Robert Louis Wilken is widely and deservedly recognized as a leading advocate for patristic theology and its pertinence for contemporary Christian thought (see his The Spirit of Early Christian Thought: Seeking the Face of God, 2003). He is the general editor of this impressive series of patristic and medieval reflections on each of the biblical books. In addition to this volume on John, books on the Song of Songs, Isaiah, Matthew, Romans, and 1 Corinthians have also appeared in print. The Gospel of John offers a good opportunity for assessing the series, since this most “spiritual” gospel was, together with Matthew, the most attractive to ancient interpreters, and received the most and closest attention from them.
John: Interpreted by Early Christian and Medieval Commentators is crafted to provide modern readers easy and rewarding access to the ancient authors. After a short essay by Wilken, “Interpreting the New Testament,” Bryan Stewart follows with an “Introduction to John” that clears the way for the subsequent reading of unfamiliar authors on Trinitarian and Christological considerations, sacramental theology, figural readings, John and the unity of Scripture, John and the Synoptics, and moral applications.

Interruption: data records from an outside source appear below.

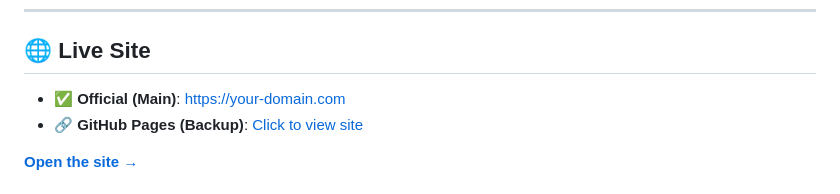
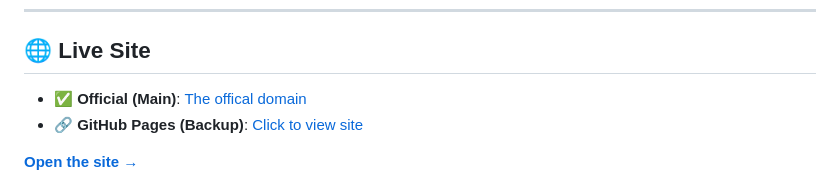
Before and after one commit to AOrtiz55/R-G-Consulting-Services-LLC, a Markdown page: README.md, the part around the change. Drawn GitHub-style.

```diff
--- a/README.md
+++ b/README.md
@@ -7,7 +7,7 @@ With extensive market experience across **Mexico**, the **USA**, and **LATAM**,
 
 ## 🌐 Live Site
 
-- ✅ **Official (Main)**: https://your-domain.com
+- ✅ **Official (Main)**: [The offical domain](https://rg-consultingsvcs.com/)
 - 🔗 **GitHub Pages (Backup)**: [ Click to view site ](https://aortiz55.github.io/R-G-Consulting-Services-LLC/)
 
 [**Open the site →**]([https://your-domain.com](https://aortiz55.github.io/R-G-Consulting-Services-LLC/))
```
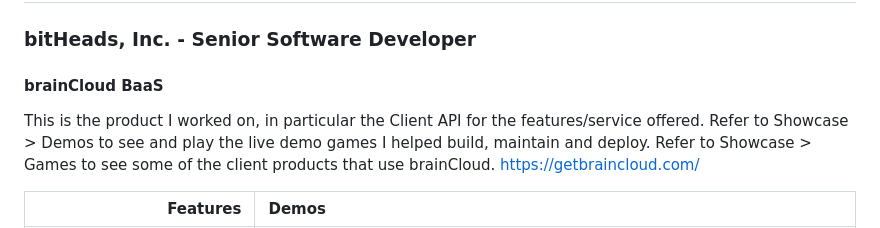
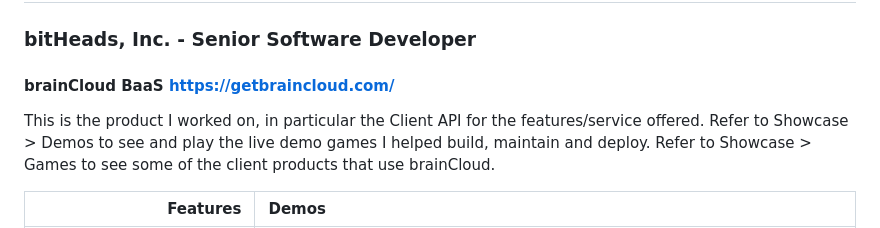
Before and after one commit to xcodegirl/career, a Markdown page: xcodegirl-work-samples.MD, the part around the change. Drawn GitHub-style.

```diff
--- a/xcodegirl-work-samples.MD
+++ b/xcodegirl-work-samples.MD
@@ -3,9 +3,8 @@
 ## Work Samples
 
 ### bitHeads, Inc. - Senior Software Developer
-#### brainCloud BaaS
+#### brainCloud BaaS https://getbraincloud.com/
 This is the product I worked on, in particular the Client API for the features/service offered. Refer to Showcase > Demos to see and play the live demo games I helped build, maintain and deploy. Refer to Showcase > Games to see some of the client products that use brainCloud.
-https://getbraincloud.com/
 
 | Features | Demos |
 | ---: | :--- |
```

Next comes a selection of “prefaces” to John’s Gospel from various ancient writers, which offer the type of introductions—concerning the author and circumstances of the writing—that are found in standard contemporary treatments. The balance of the book is a chapter-by-chapter collection of interpretations of John. Those familiar with such anthologies will be surprised (and pleased) by three things: first, the selections are substantial and sometimes quite lengthy; second, the range of authors is wide, extending from Origen (185–254) to John Scotus Eriugena (815–877) to John Cassian (360–435) to Romanos the Melodist (490–566); third, selections are drawn not only from commentaries—where little of the juice of ancient interpretation is found—but also from homilies, theological writings, and even poetry. The volume concludes with notes on each selection, a biographical sketch of each contributor, and full indices.
Our patristic and medieval ancestors in the faith scarcely require my recommendation. But this volume makes a strong case that, far from being only of antiquarian interest, those whose lives were profoundly and pervasively shaped by Scripture (in a manner none of us today can claim) and whose faithful witness to the One whose Spirit was at work in all of Scripture, have everything to teach us about both Scripture and the faith. Kudos to Eerdmans for investing in such an expensive—and so constructive—an enterprise.
Interpreted by Early Christian and Medieval Commentators
translated and edited by Bryan A. Stewart and Michael A. Thomas
Eerdmans, $65.00, 684 pp.